__AVAILABLE DATA__
'''

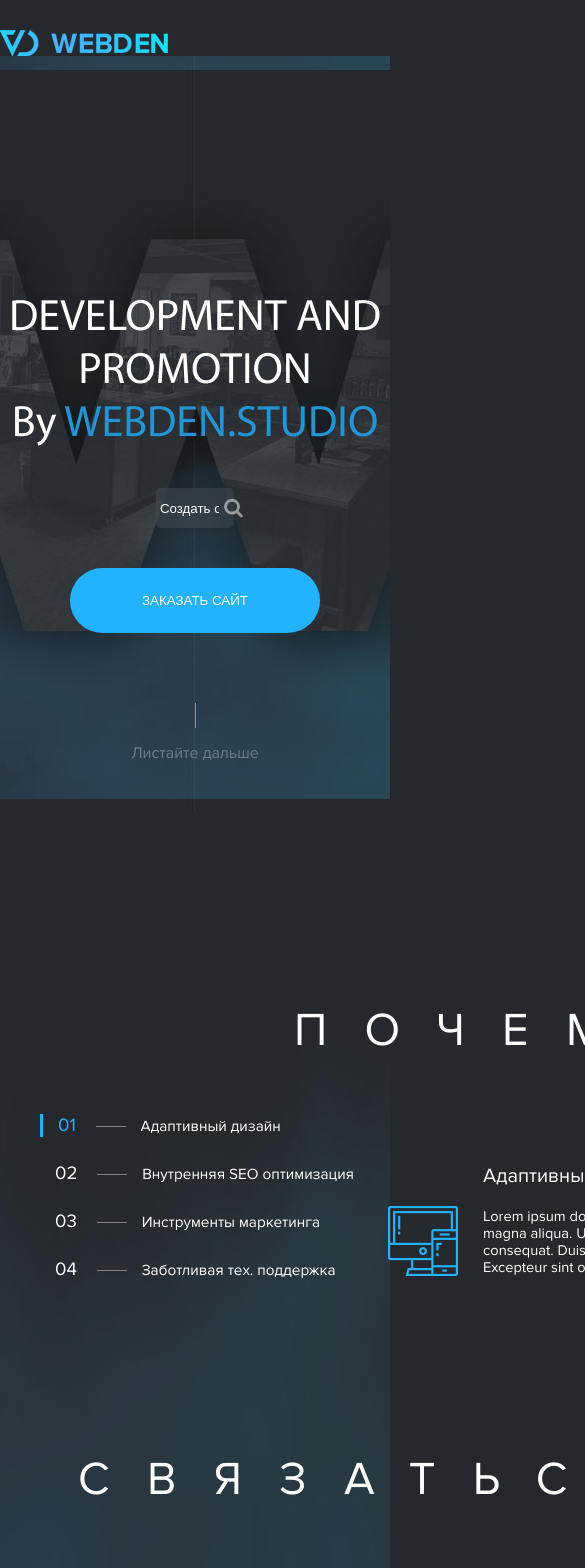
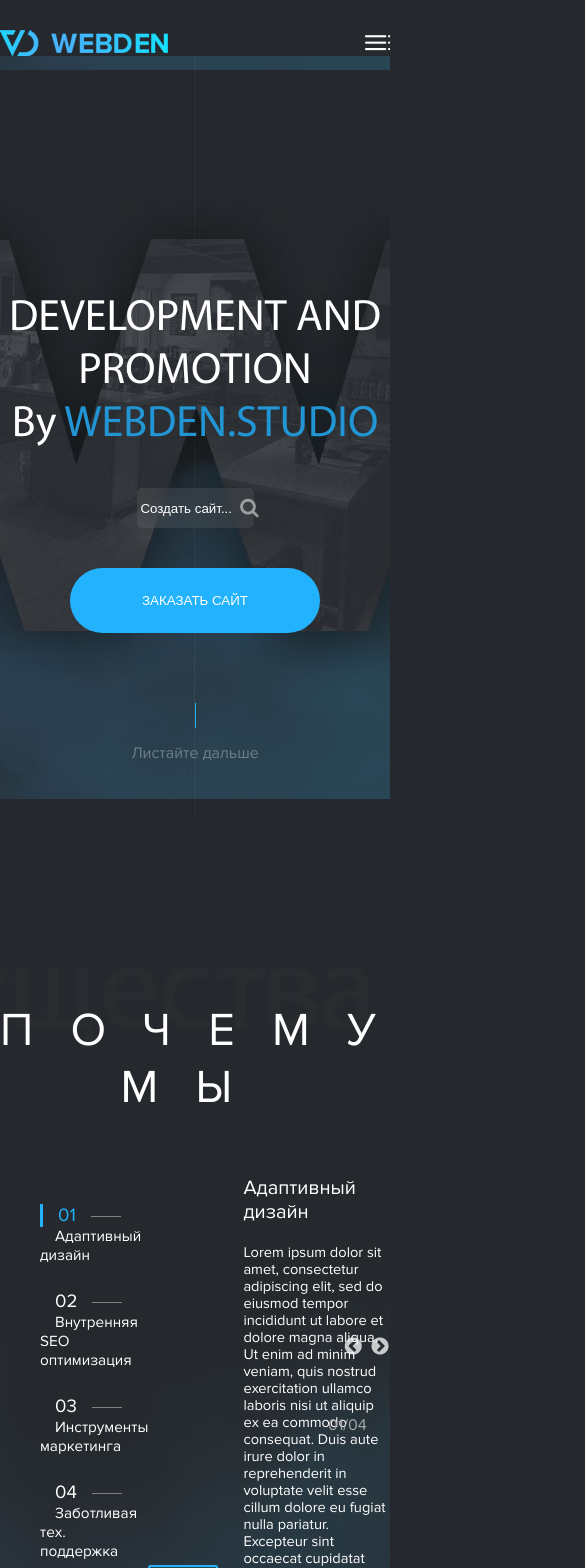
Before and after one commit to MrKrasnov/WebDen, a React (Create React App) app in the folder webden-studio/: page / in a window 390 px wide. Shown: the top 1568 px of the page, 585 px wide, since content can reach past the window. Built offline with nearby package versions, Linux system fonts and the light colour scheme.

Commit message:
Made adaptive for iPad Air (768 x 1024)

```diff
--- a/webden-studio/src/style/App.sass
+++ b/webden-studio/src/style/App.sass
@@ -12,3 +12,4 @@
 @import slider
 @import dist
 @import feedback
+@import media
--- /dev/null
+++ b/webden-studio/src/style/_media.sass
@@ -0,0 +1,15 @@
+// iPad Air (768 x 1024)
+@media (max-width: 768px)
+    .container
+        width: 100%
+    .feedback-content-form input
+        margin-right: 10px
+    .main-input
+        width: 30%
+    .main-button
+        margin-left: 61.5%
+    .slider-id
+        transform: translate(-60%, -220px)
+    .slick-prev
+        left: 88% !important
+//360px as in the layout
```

'''

Recopy the whole listing above precisely, excluding images.

__RESPONSE AREA__
Before and after one commit to MrKrasnov/WebDen, a React (Create React App) app in the folder webden-studio/: page / in a window 390 px wide. Shown: the top 1568 px of the page, 585 px wide, since content can reach past the window. Built offline with nearby package versions, Linux system fonts and the light colour scheme.

Commit message:
Made adaptive for iPad Air (768 x 1024)

```diff
--- a/webden-studio/src/style/App.sass
+++ b/webden-studio/src/style/App.sass
@@ -12,3 +12,4 @@
 @import slider
 @import dist
 @import feedback
+@import media
--- /dev/null
+++ b/webden-studio/src/style/_media.sass
@@ -0,0 +1,15 @@
+// iPad Air (768 x 1024)
+@media (max-width: 768px)
+    .container
+        width: 100%
+    .feedback-content-form input
+        margin-right: 10px
+    .main-input
+        width: 30%
+    .main-button
+        margin-left: 61.5%
+    .slider-id
+        transform: translate(-60%, -220px)
+    .slick-prev
+        left: 88% !important
+//360px as in the layout
```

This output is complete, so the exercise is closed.